## RECORDS
------------------------------------
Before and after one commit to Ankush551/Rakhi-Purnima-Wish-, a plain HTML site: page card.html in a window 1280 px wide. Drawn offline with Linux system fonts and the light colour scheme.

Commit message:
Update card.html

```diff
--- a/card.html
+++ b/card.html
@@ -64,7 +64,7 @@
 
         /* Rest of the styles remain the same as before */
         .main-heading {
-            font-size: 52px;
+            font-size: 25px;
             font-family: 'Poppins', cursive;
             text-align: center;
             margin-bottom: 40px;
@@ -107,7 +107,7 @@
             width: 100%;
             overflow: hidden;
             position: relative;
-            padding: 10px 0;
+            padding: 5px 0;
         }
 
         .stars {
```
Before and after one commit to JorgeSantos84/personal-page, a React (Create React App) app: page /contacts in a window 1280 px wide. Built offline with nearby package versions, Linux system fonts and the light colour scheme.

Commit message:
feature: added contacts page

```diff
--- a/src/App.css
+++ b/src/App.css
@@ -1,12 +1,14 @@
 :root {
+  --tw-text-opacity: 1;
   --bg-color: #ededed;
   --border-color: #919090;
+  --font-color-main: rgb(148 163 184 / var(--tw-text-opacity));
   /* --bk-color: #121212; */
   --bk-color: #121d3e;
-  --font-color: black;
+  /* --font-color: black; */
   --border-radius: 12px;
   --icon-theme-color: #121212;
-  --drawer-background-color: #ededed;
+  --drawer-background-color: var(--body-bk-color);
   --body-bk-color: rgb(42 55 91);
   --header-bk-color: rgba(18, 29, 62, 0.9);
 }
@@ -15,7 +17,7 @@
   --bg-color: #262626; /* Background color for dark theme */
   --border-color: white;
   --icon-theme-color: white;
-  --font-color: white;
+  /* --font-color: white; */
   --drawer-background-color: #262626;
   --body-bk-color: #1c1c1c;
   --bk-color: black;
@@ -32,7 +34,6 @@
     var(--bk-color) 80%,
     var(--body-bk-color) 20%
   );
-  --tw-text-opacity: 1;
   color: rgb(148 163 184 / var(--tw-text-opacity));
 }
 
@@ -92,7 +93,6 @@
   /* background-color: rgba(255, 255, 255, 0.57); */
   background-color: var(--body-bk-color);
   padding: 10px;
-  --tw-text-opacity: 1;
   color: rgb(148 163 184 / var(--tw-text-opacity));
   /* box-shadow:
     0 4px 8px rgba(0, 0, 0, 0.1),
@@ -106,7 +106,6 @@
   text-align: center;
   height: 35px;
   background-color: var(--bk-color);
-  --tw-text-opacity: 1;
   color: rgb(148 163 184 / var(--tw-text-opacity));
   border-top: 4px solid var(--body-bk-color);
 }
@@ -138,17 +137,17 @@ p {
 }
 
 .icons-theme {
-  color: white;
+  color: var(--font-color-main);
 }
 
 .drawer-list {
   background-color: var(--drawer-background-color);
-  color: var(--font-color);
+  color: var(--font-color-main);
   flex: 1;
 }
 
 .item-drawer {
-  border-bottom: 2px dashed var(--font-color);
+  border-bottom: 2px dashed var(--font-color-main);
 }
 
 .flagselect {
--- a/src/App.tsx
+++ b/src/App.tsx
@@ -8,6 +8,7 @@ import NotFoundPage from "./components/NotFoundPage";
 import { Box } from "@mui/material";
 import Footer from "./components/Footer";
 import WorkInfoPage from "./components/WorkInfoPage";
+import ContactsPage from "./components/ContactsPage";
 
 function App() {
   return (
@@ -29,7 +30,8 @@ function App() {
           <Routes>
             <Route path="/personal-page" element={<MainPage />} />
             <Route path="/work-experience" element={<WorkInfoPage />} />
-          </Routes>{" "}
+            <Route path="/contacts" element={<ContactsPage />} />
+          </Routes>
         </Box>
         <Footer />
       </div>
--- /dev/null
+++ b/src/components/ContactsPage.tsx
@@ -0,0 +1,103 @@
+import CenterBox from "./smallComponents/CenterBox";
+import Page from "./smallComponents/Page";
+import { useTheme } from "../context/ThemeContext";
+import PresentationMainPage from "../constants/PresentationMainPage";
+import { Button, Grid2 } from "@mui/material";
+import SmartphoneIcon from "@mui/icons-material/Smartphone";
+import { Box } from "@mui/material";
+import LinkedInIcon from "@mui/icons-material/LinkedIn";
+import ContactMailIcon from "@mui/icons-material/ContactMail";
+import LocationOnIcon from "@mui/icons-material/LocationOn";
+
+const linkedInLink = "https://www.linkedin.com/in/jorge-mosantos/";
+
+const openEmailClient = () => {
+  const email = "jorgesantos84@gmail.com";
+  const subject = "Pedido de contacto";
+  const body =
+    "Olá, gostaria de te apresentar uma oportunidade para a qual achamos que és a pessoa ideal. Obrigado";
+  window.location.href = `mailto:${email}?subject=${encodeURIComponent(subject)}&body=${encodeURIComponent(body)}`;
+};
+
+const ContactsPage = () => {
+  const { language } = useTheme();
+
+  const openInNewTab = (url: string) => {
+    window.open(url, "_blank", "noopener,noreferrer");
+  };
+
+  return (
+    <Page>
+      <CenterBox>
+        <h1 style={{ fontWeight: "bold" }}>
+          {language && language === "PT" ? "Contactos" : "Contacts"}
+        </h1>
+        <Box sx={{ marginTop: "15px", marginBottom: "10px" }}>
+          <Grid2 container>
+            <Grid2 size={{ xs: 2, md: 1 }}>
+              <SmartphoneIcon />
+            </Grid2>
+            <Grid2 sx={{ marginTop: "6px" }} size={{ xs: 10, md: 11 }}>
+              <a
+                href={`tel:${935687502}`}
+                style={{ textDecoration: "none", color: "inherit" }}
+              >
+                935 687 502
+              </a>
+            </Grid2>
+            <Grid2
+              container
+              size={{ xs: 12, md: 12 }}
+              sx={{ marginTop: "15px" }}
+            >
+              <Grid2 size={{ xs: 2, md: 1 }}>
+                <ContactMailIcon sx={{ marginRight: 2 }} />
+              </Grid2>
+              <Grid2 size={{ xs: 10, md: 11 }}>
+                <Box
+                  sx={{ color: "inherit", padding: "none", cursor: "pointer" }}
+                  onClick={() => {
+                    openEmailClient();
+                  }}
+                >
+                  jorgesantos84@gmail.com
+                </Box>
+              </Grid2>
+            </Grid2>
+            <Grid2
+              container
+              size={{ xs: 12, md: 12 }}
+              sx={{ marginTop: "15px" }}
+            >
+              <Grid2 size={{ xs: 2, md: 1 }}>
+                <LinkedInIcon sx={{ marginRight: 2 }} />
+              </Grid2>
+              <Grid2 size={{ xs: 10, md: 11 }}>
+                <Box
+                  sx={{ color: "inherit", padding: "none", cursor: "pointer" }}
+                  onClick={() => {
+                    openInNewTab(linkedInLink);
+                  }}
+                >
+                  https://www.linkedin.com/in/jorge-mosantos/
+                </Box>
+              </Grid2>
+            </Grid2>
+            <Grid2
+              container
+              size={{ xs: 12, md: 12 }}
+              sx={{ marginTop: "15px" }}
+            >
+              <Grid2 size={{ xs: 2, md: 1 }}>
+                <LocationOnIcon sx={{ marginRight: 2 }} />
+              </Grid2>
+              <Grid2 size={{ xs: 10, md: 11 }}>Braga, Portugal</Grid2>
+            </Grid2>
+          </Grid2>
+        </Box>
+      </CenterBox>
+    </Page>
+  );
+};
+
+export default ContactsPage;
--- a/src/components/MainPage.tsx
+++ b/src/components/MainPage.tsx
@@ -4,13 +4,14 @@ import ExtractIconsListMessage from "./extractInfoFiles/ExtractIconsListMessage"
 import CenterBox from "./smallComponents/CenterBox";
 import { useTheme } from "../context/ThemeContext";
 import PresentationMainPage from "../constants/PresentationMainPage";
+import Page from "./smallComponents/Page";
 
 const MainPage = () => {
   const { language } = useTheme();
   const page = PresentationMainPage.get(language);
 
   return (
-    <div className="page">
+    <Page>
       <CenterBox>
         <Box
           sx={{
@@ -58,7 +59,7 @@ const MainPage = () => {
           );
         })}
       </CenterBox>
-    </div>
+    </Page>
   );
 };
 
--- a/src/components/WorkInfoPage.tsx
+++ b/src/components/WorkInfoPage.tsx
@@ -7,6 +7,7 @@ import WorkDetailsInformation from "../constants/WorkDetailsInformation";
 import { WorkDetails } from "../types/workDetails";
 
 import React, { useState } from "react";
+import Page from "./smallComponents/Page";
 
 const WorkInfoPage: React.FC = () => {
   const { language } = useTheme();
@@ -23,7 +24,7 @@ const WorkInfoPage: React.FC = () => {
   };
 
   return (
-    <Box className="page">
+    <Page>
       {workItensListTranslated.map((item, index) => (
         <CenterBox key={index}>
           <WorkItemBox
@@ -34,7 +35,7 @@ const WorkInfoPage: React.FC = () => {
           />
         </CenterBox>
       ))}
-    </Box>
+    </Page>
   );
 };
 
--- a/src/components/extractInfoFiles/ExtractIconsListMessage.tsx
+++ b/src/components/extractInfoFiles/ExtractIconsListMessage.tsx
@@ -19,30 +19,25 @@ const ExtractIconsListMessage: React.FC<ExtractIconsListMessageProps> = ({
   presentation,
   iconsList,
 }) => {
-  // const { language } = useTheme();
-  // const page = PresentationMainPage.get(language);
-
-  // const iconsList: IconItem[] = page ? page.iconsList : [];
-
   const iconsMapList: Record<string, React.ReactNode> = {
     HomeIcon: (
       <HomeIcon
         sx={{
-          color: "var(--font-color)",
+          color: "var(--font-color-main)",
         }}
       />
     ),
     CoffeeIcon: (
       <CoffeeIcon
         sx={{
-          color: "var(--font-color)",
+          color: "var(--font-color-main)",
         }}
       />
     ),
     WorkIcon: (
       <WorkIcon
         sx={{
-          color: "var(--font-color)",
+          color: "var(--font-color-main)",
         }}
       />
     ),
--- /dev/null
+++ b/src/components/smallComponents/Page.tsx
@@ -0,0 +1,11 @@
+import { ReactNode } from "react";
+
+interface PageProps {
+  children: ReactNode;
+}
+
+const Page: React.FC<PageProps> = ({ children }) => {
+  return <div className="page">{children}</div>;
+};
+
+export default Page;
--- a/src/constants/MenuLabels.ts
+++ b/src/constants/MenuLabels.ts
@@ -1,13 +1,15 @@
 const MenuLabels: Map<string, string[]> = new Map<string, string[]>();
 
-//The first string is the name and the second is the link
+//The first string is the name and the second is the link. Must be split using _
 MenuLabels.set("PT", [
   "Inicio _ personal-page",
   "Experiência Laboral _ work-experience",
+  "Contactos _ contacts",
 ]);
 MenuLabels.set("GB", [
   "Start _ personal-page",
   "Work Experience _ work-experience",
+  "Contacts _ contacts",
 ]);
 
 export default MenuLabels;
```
------------------------------------
## TASK TO CARRY OUT
Report only the number of lines above that contain "language".

## OUTPUT FOR THIS TASK
7